Segment Start: Task data

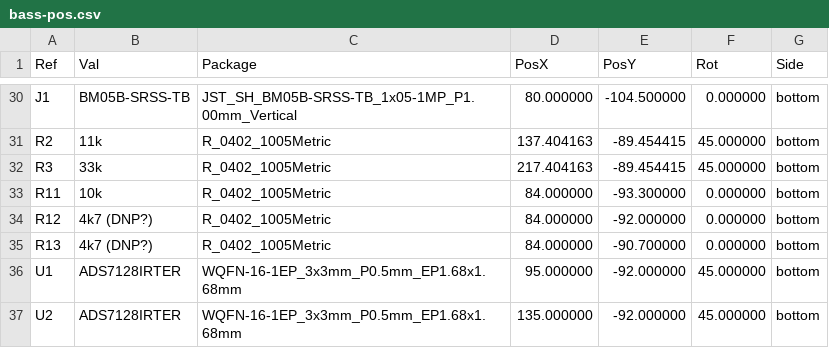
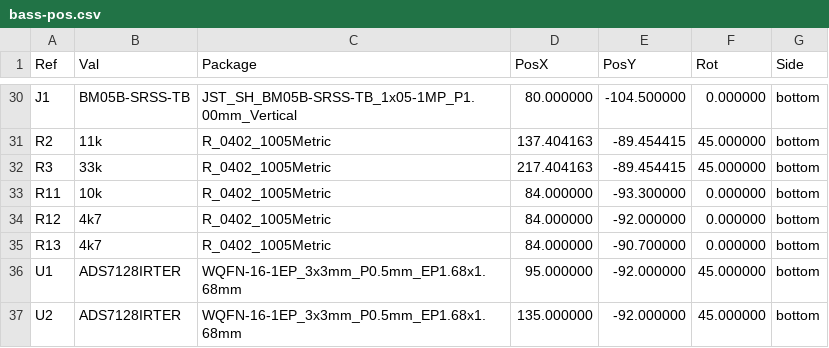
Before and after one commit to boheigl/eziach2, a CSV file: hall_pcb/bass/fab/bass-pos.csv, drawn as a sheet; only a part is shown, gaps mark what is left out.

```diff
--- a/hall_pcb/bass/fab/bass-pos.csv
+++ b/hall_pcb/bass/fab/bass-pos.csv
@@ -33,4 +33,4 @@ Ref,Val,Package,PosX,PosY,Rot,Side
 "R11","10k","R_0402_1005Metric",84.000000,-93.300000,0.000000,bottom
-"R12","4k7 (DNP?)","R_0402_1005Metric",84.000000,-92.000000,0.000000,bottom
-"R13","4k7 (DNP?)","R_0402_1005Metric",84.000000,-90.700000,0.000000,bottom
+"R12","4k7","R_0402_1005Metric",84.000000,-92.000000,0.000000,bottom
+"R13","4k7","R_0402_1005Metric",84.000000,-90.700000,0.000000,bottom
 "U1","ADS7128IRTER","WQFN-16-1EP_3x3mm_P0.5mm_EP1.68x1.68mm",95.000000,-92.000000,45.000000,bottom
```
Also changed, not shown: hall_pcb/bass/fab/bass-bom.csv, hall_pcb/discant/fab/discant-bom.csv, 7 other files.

Segment End: Task data

_Exercise objective_. Looking at the entries above, determine how many lines contain the word "shown" and state only that number.

_Written answer_. 2